We might read After Death’s vision of the earth turned inside-out as also imaging Randolph’s conception of the occult underground: contiguous with the extraterrestrial, “against the world”, in his words. Yet by the time Randolph issued a revised edition of After Death five years later, this vision of extraterrestrially induced, seismic cataclysm had vanished. He rewrites the prophecy to predict instead a future of “modified republicanism” in the United States, anchored in racial segregation. He asserts that “Indians” and “the unfortunate mixed race” are destined for “extinction”, white Americans will “dictate laws to the habitable globe” (but benignly), and “the nation will give the negro a vast territory freely”.59 Before the end of 1875, there will come “a literal and unprecedented outpouring of the Spirit (world)”, “especially in the Southern States among the blacks, who will, with almost a frenzied zeal, march off to their Zion in the south-west”. “If I am in the body on that day, I will be their Peter the Hermit, and cast my lot with theirs”, Randolph vowed.

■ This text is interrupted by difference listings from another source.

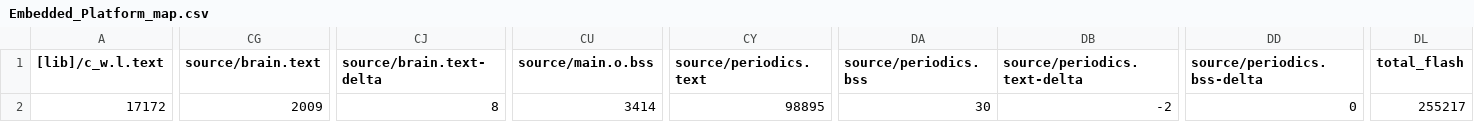
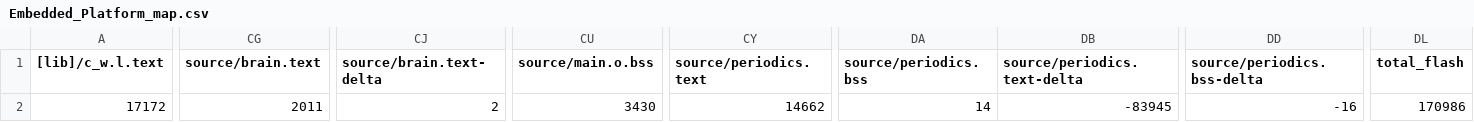
Before and after one commit to BFMC-BEAM/Embedded_Platform, a CSV file: BUILD/NUCLEO_F401RE/ARMC6/Embedded_Platform_map.csv, drawn as a sheet; only a part is shown, gaps mark what is left out; the diff names each change by its address in the sheet, - before the commit and + after, or states it on an @@ line.

```diff
--- a/BUILD/NUCLEO_F401RE/ARMC6/Embedded_Platform_map.csv
+++ b/BUILD/NUCLEO_F401RE/ARMC6/Embedded_Platform_map.csv
-CG2 (source/brain.text): 2009
+CG2 (source/brain.text): 2011
-CJ2 (source/brain.text-delta): 8
+CJ2 (source/brain.text-delta): 2
-CU2 (source/main.o.bss): 3414
+CU2 (source/main.o.bss): 3430
-CY2 (source/periodics.text): 98895
+CY2 (source/periodics.text): 14662
-DA2 (source/periodics.bss): 30
+DA2 (source/periodics.bss): 14
-DB2 (source/periodics.text-delta): -2
+DB2 (source/periodics.text-delta): -83945
-DD2 (source/periodics.bss-delta): 0
+DD2 (source/periodics.bss-delta): -16
-DL2 (total_flash): 255217
+DL2 (total_flash): 170986
```
Also changed, not shown: 13 other files.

The new empire and the new civilization yet to come out of that poor yet rich and mighty people is destined to be as great in peace and spiritual goodness, as their masters have been in intellect and war. In that new Zion, Science will erect her halls and Art shall build her schools; and in them African genius, untainted for the cuticular hue, God’s doings, not theirs, shall pursue the triumphs of investigation. Ay! And by its warmth and fervor open new doors to the mysterious realms above and around us, that the colder white can never penetrate; and thus the black shall add his quota to the common stock of human knowledge, and the word Justice will have a meaning in this world.60
The apocalyptic fervor and subterranean upheaval of the 1867 edition have dropped out, replaced by the prospect of a spiritually developed Black colony.61 We might see Randolph’s faith in Reconstruction in this vision. But it is hard not to hear despair in his prediction of white global rule, however peaceful; the eradication of Indigenous and multiracial people; and the relegation of Black people to the desert to commune with “the mysterious realms above and around us”. Concluding that “the races can never live side by side on equal terms”, Randolph looks toward a colonization project, directed by the US government, that strongly resembles the efforts of the white-led American Colonization Society to send free African Americans to West Africa in the early nineteenth century.62 As the frontier replaces the underground, Randolph no longer contemplates destroying the world to remake it; he just wants to be left in peace. In this attenuated future, “justice will have a meaning in this world” not when it is upturned, but once Black people “open new doors” into other ones.
This essay is excerpted and adapted from Lara Langer Cohen, Going Underground: Race, Space, and the Subterranean in the Nineteenth-Century United States (Durham and London: 2023). Copyright Duke University Press, 2022.
Lara Langer Cohen is Associate Professor of English at Swarthmore College, author of The Fabrication of American Literature: Fraudulence and Antebellum Print Culture, and coeditor of Early African American Print Culture.